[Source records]
──────────────────────────────

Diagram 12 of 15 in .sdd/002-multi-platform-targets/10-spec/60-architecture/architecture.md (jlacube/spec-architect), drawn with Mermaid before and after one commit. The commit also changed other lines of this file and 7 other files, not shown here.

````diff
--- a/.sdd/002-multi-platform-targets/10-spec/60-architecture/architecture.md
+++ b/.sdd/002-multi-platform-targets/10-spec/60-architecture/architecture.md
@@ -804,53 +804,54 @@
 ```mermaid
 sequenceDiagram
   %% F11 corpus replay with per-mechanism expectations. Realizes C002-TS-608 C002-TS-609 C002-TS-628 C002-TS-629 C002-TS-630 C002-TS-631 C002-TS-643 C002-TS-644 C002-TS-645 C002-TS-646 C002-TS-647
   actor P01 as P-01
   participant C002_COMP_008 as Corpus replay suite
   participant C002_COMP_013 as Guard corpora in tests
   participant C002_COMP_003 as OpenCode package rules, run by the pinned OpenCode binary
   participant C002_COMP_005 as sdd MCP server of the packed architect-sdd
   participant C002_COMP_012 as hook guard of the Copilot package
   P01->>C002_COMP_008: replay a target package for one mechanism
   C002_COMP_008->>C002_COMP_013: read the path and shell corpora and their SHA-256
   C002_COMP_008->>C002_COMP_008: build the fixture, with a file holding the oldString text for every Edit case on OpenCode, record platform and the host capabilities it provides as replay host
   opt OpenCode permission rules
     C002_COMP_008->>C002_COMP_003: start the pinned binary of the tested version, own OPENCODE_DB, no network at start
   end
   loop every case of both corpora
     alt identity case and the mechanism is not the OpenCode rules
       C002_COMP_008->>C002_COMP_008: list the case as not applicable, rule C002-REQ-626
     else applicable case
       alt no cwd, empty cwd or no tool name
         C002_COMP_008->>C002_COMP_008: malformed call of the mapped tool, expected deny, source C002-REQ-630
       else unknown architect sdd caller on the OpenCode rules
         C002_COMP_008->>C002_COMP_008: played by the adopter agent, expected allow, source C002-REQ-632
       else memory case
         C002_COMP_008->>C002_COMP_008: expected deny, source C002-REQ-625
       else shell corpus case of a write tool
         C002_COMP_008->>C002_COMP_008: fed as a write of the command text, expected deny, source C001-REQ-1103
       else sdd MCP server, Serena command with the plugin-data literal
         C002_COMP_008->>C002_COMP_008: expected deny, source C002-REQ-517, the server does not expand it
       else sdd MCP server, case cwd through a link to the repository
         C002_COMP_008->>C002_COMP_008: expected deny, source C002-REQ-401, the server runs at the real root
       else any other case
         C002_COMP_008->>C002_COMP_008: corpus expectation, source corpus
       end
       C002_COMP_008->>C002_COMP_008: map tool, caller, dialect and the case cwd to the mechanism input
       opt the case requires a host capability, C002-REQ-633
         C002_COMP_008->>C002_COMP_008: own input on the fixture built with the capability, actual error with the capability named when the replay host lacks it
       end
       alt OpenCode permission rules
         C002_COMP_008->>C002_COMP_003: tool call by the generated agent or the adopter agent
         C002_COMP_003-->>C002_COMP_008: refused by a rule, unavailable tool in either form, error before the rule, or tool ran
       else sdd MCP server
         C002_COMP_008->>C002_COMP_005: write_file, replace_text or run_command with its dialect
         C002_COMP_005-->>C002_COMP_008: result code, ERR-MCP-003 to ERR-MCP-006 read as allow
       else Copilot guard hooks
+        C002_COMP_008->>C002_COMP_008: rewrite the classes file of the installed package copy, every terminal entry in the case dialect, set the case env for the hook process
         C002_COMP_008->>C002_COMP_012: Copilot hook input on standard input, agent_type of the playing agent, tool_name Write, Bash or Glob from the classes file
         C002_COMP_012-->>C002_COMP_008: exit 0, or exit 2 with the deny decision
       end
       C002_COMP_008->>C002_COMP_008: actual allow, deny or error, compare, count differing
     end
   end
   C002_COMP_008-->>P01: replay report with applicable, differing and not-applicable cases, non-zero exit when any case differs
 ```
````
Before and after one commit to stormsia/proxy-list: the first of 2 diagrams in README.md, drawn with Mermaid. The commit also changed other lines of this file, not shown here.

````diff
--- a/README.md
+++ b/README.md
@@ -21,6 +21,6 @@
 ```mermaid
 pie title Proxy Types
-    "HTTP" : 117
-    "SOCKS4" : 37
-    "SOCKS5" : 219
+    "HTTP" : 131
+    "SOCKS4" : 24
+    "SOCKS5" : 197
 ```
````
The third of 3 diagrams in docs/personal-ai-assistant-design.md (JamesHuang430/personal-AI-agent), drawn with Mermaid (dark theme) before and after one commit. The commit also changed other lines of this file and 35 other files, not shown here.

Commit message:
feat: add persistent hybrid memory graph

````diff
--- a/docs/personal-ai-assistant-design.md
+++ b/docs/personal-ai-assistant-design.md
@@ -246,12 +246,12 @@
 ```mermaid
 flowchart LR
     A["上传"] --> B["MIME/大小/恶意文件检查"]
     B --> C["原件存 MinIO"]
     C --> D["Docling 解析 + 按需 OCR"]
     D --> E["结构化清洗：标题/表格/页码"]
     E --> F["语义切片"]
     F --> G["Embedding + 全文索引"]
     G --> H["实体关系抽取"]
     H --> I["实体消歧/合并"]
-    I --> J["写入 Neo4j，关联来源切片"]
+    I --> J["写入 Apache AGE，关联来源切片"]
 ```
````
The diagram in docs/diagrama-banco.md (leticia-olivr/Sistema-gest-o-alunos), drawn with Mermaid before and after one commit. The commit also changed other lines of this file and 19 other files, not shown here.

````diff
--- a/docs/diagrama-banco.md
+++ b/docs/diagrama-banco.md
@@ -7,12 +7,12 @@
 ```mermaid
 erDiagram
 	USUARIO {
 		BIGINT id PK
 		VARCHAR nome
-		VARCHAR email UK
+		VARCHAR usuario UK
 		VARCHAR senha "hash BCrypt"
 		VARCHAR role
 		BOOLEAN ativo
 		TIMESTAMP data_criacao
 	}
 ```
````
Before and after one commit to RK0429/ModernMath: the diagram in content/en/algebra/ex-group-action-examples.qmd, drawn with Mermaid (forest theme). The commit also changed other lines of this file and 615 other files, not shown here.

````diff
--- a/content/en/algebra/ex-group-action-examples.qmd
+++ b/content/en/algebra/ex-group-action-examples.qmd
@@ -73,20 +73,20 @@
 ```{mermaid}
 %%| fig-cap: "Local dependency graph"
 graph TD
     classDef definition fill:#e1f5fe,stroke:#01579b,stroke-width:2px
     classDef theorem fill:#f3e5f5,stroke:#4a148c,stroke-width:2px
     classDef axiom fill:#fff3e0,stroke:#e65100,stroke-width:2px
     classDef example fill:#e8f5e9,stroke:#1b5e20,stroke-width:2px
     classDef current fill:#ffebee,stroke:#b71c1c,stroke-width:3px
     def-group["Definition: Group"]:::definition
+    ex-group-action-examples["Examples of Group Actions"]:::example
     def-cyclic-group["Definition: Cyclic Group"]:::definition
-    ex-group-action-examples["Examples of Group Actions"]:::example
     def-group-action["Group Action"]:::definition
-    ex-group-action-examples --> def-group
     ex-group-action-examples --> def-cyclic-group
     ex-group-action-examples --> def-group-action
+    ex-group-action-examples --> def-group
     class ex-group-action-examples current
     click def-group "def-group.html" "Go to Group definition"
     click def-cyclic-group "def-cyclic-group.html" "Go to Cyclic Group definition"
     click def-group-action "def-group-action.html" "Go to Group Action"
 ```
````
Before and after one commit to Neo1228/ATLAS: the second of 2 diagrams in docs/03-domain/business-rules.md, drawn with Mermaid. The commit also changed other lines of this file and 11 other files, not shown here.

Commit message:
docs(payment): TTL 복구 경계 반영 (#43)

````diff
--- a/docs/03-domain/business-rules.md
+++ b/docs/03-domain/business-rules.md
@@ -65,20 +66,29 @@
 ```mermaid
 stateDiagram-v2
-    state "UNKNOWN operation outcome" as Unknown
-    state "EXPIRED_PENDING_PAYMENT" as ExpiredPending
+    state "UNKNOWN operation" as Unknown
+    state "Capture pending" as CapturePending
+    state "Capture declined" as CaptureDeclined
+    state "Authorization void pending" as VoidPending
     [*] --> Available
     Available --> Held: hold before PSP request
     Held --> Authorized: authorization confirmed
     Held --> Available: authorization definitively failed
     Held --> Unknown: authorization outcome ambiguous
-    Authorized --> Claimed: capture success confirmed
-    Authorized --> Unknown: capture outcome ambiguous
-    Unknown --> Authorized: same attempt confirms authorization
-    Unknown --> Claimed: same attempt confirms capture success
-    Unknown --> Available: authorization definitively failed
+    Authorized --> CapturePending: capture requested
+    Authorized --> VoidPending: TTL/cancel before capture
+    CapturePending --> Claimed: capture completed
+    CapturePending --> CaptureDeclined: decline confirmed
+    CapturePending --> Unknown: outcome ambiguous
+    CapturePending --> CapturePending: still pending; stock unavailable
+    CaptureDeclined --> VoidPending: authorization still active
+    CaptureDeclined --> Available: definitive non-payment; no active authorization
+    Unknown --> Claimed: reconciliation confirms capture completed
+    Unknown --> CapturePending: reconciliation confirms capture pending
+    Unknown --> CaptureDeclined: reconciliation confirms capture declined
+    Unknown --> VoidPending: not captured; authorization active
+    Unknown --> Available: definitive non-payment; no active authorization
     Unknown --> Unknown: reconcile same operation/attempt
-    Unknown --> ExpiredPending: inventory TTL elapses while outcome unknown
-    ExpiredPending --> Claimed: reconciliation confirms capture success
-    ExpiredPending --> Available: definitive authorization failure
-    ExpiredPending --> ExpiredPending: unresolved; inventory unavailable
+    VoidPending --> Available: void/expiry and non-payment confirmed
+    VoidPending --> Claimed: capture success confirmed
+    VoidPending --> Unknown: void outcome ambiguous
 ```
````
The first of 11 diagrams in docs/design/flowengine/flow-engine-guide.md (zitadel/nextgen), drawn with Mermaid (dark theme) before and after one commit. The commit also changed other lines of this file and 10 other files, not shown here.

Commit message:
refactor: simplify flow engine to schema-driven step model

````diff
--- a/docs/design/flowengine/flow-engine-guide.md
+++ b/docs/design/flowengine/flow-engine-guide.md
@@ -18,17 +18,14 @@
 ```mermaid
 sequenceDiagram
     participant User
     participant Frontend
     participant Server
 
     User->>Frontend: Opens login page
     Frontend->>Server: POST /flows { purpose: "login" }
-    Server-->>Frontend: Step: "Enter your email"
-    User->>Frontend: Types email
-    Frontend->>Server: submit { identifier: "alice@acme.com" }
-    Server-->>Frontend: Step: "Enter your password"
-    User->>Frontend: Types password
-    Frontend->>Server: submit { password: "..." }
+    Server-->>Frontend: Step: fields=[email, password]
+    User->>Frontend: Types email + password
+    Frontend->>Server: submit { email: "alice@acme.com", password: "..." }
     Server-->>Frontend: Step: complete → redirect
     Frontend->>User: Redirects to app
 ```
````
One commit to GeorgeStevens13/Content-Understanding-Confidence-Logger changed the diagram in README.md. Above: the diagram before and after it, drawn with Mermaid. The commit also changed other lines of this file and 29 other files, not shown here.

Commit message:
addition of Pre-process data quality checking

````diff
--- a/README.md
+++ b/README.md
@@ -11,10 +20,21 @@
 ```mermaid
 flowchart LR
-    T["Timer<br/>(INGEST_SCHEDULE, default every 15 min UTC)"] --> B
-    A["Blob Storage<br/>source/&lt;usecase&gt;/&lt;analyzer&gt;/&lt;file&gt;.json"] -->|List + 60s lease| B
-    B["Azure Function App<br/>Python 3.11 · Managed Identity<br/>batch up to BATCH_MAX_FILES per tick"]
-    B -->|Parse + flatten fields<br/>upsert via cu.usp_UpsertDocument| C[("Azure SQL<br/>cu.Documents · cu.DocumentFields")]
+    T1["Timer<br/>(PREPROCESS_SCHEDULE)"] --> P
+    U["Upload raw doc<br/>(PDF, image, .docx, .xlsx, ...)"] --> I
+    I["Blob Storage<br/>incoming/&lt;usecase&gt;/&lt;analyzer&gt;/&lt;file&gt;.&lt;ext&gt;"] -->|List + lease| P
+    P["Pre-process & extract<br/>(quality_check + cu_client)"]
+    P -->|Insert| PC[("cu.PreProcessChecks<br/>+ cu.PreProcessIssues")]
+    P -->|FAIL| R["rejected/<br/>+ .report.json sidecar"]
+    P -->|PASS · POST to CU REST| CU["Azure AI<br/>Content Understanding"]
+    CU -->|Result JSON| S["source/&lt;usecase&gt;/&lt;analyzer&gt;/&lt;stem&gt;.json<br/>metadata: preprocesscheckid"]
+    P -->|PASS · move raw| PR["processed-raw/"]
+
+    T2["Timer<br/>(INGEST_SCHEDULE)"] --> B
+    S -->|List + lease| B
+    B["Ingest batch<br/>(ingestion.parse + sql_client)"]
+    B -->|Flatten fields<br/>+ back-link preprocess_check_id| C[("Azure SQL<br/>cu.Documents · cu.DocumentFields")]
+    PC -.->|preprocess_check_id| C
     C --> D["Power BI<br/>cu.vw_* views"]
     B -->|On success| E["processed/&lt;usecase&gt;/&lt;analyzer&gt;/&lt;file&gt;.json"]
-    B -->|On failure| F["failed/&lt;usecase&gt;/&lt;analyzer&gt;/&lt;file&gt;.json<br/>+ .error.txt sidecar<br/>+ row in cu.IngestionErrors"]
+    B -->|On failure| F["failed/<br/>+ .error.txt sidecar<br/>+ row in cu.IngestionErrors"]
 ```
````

──────────────────────────────

▸ **Brief**
From the entries above, return exactly the line containing "else any other case", the line containing "C002_COMP_008->>C002_COMP_003: tool call", and all lines between, and nothing else.

▸ **Answer space**
       else any other case
         C002_COMP_008->>C002_COMP_008: corpus expectation, source corpus
       end
       C002_COMP_008->>C002_COMP_008: map tool, caller, dialect and the case cwd to the mechanism input
       opt the case requires a host capability, C002-REQ-633
         C002_COMP_008->>C002_COMP_008: own input on the fixture built with the capability, actual error with the capability named when the replay host lacks it
       end
       alt OpenCode permission rules
         C002_COMP_008->>C002_COMP_003: tool call by the generated agent or the adopter agent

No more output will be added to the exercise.